Damien is an experienced and very knowledgeable investigator and author, and Ghost Club members may remember his well-attended talk at the Victory Services Club, when he spoke of the work he’s done investigating sites in Bedfordshire with APIS (the Anglia Paranormal Investigation Society) which he founded eight years ago. Oddly, he doesn’t give contact details for APIS in this latest book, but they can be found via their website at HYPERLINK "http://www.apisteamspirit.co.uk/" www.apisteamspirit.co.uk/ .
Incidentally, until I came to research this review, I wasn’t aware of the full extent of Amberley’s ‘Paranormal’ series - which also includes ‘Anglesey’ by Bunty Austin, ‘Gloucester’ by Lyn Cinderley, ‘Suffolk’ by Christopher Reeve, ‘North East’ by Darren Ritson (who spoke to the Ghost Club with Mike Halliwell in 2008), ‘Hampshire’, ‘Essex’ and ‘Wiltshire’ by David Scanlan - and other ghost books ‘Haunted York’ by Rachel Lacey, ‘Haunted Pubs of the South West’ by Ian Addicoat, ‘Cotswold Ghosts’ by Anthony Poulton Smith. plus various books rejoicing in local murder and mayhem, all for £12.99. They also publish ‘Ghost Taverns’ by Mike Halliwell, at £20. They’ve evidently taken over the old Alan Sutton titles, and are clearly a publisher worth watching when suggesting suitable gifts to your friends and families...
The book is largely made up of reports of hauntings which Damien has picked up, and in some cases investigated further himself, over the 23 years he had lived in Hertfordshire, mixed with a few reports of investigations which he’s done leading APIS teams. For reasons I don’t understand, its ten chapters are organised as a mixture of towns (chapters on ‘Royston’s Restless Dead’, ‘St. Alban’s – Fifth Most Haunted’, ‘Hertford and Ware Ghosts’, and ‘North Hertfordshire Nightmares’, which covers Baldock, Knebworth, Hitchin and Stevenage) and themes (‘Chilling Cathedrals, Churches and Chapels’, ‘Spooks among the Books’ on haunted libraries, ‘Haunted Hertfordshire Hotels’, ‘Villages of the Unexplained’, ‘ ‘Local’ Haunts’ on haunted pubs, ‘The Stately Ghosts of Hertfordshire’ on ghosts in stately homes, ‘Spectres of Stage and Screen’ on haunted theatres, and ‘Uninvited Guests’ on APIS investigations into various haunted homes). It may reflect my tendency to value order as an antidote to my own chronic disorganisation, but I found this lack of a discernable pattern disconcerting, a distraction exacerbated by the lack of either a map or an index or, for that matter, a bibliography.
This is not, therefore, a gazetteer, nor a comprehensive trawl through the local archives, nor does Damien always bring to the historical accounts the degree of questioning that, say, Philip Hutchinson in his book ‘Haunted Guildford’ or Rupert Matthews ‘Mysterious Cornwall’ brought to their books, which I reviewed for this Journal previously, but it is of value.

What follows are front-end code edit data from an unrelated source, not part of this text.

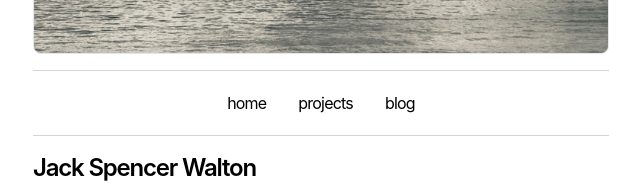
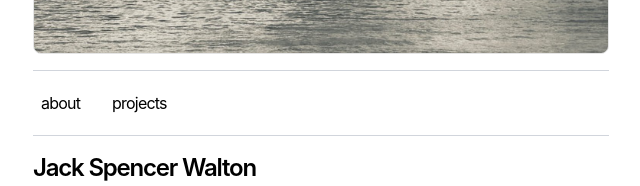
Before and after one commit to jack-walton/landing-page, a Next.js app: page / in a window 1280 px wide. Shown: the part 147-333 px from the top of the page, without its empty margins (319-959 px from the left). Built offline with nearby package versions, Linux system fonts and the light colour scheme.

Commit message:
Update nav.tsx

```diff
--- a/app/components/nav.tsx
+++ b/app/components/nav.tsx
@@ -2,22 +2,19 @@ import Link from 'next/link'
 
 const navItems = {
   '/': {
-    name: 'home',
+    name: 'about',
   },
   '/projects': {
     name: 'projects',
-  },
-  '/blog': {
-    name: 'blog',
   },
 }
 
 export function Navbar() {
   return (
-    <aside className="mb-4 mt-4 tracking-tighter text-center border-b-1 border-t-1 border-gray-300 py-4"> {/* Removed -ml-[8px] to avoid offset */}
-      <div className="lg:sticky lg:top-20">
+    <aside className="mb-4 mt-4 tracking-tighter border-b-1 border-t-1 border-gray-300 py-4"> {/* Removed -ml-[8px] to avoid offset */}
+
         <nav
-          className="flex flex-row items-center justify-center relative px-0 pb-0 fade md:overflow-auto md:relative"
+          className="flex flex-row relative px-0 pb-0 fade md:overflow-auto md:relative"
           id="nav"
         >
           <div className="flex flex-row space-x-4"> {/* Simplified, removed pr-10 */}
@@ -34,7 +31,7 @@ export function Navbar() {
             })}
           </div>
         </nav>
-      </div>
+
     </aside>
   )
 }
```
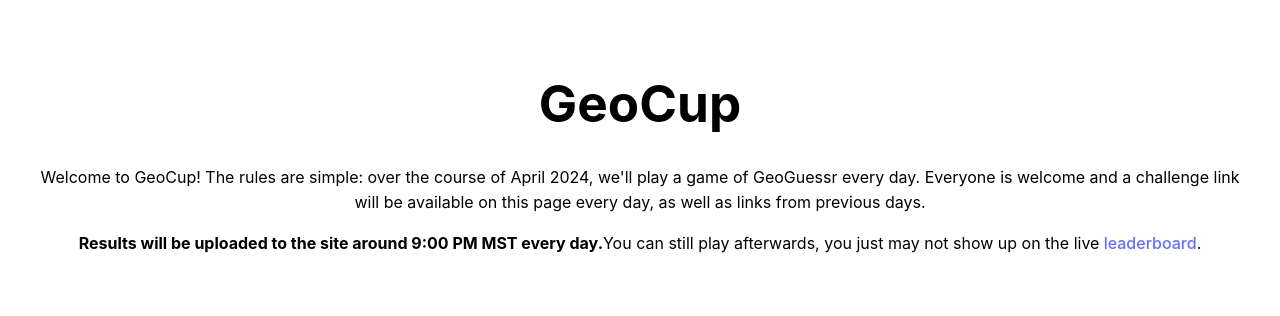
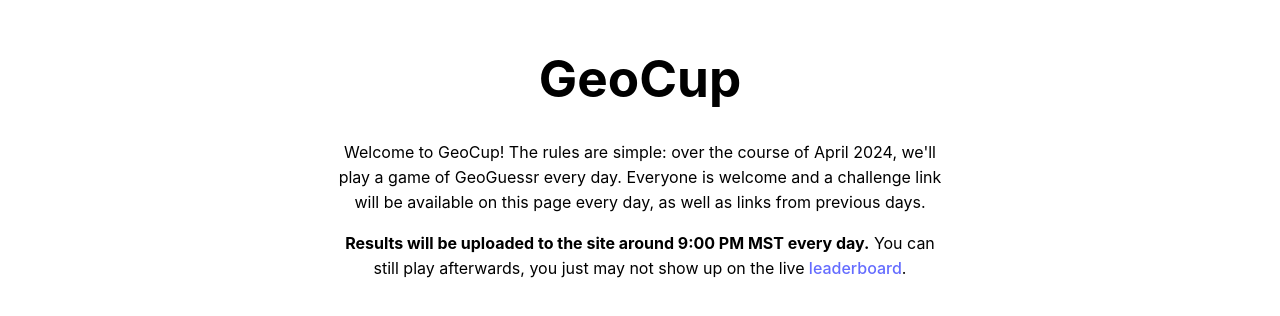
Before and after one commit to ezrichards/geocup, a React (Vite) app: page / in a window 1280 px wide. Shown: the part 244-560 px from the top of the page. Built offline with nearby package versions, Linux system fonts and the light colour scheme.

Commit message:
homepage: add styling

```diff
--- /dev/null
+++ b/src/pages/Home.css
@@ -0,0 +1,5 @@
+.welcome {
+    width: 50%;
+    margin-left: auto;
+    margin-right: auto;
+}
--- a/src/pages/Home.tsx
+++ b/src/pages/Home.tsx
@@ -1,8 +1,10 @@
+import "./Home.css";
+
 const HomePage = () => {
   return (
     <>
       <h1>GeoCup</h1>
-      <div>
+      <div className="welcome">
         <p>
           Welcome to GeoCup! The rules are simple: over the course of April
           2024, we'll play a game of GeoGuessr every day. Everyone is welcome
@@ -12,7 +14,7 @@
         <p>
           <strong>
             Results will be uploaded to the site around 9:00 PM MST every day.
-          </strong>
+          </strong>{" "}
           You can still play afterwards, you just may not show up on the live
           <a href="/leaderboard"> leaderboard</a>.
         </p>
```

Damien’s 20-plus years of interest in local ghosts has turned up quite a number of contemporary accounts, many unfamiliar to me, to which his legwork has added detail, while his accounts of how APIS work in the field are of obvious interest to Ghost Club investigators. This is a worthy addition to a Hertfordshire hauntings-hound’s bookshelf (sorry, I couldn’t resist the alliteration), and I look forward to seeing him produce further volumes for Amberley’s expanding list but, please, with maps, indices and biblios?.
Reviewed by JLR